**ASSIGNMENT:** Repeat the following entries verbatim, apart from the pictures.

**INFORMATION:**

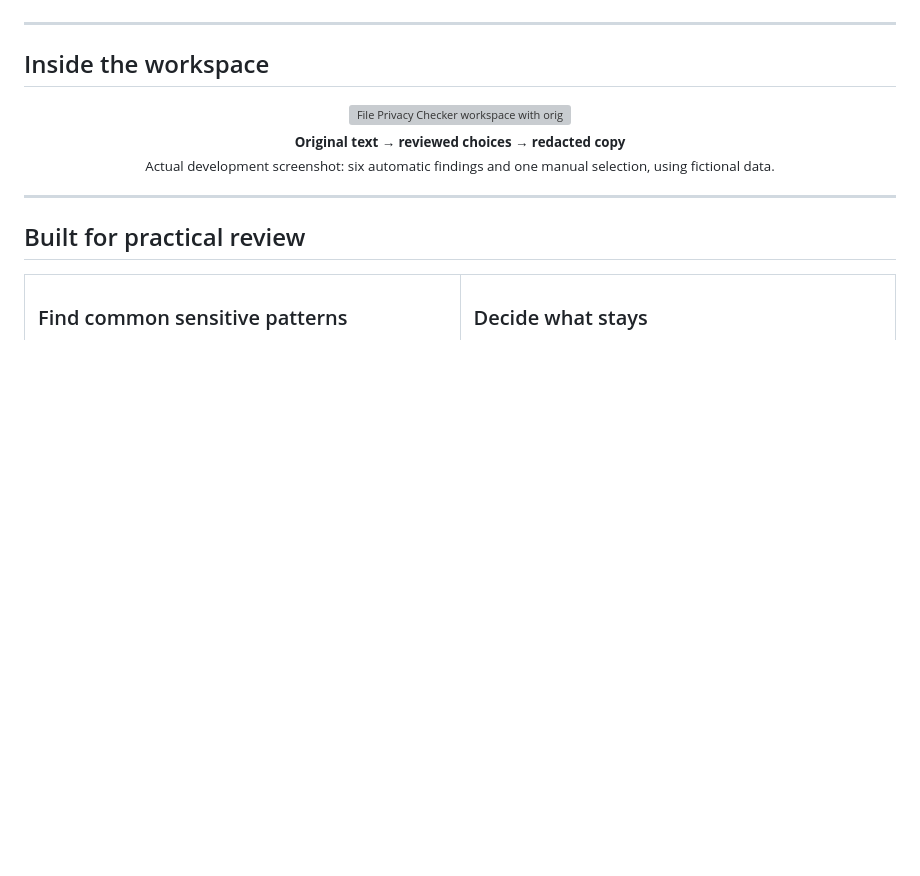
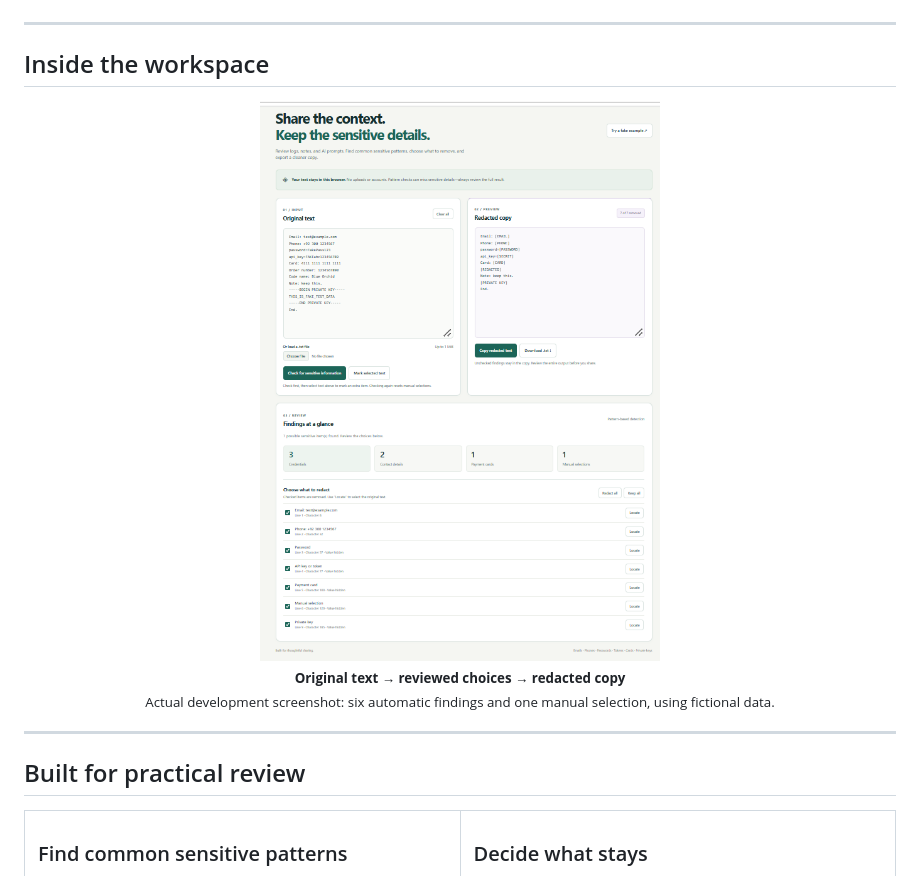
Before and after one commit to lubaba1513-pixel/file-privacy-checker, a Markdown page: README.md, the part around the change. Drawn GitHub-style; blank space fills up the shorter version; grey boxes are pictures that could not be loaded.

```diff
--- a/README.md
+++ b/README.md
@@ -40,7 +40,7 @@ A useful troubleshooting log can also contain a password. An AI prompt can inclu
 
 <div align="center">
 
-<img src="https://github.com/lubaba1513-pixel/file-privacy-checker/blob/main/assests/workspace.png?raw=true" width="100%" alt="File Privacy Checker workspace with original input, a redacted preview, category counts, and seven reviewed findings using fictional data" />
+<img src="https://github.com/lubaba1513-pixel/file-privacy-checker/blob/main/assets/workspace.png?raw=true" width="100%" alt="File Privacy Checker workspace with original input, a redacted preview, category counts, and seven reviewed findings using fictional data" />
 
 <sub><strong>Original text &rarr; reviewed choices &rarr; redacted copy</strong><br/>Actual development screenshot: six automatic findings and one manual selection, using fictional data.</sub>
 
```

**SOLUTION:**
Before and after one commit to lubaba1513-pixel/file-privacy-checker, a Markdown page: README.md, the part around the change. Drawn GitHub-style; blank space fills up the shorter version; grey boxes are pictures that could not be loaded.

```diff
--- a/README.md
+++ b/README.md
@@ -40,7 +40,7 @@ A useful troubleshooting log can also contain a password. An AI prompt can inclu
 
 <div align="center">
 
-<img src="https://github.com/lubaba1513-pixel/file-privacy-checker/blob/main/assests/workspace.png?raw=true" width="100%" alt="File Privacy Checker workspace with original input, a redacted preview, category counts, and seven reviewed findings using fictional data" />
+<img src="https://github.com/lubaba1513-pixel/file-privacy-checker/blob/main/assets/workspace.png?raw=true" width="100%" alt="File Privacy Checker workspace with original input, a redacted preview, category counts, and seven reviewed findings using fictional data" />
 
 <sub><strong>Original text &rarr; reviewed choices &rarr; redacted copy</strong><br/>Actual development screenshot: six automatic findings and one manual selection, using fictional data.</sub>
 
```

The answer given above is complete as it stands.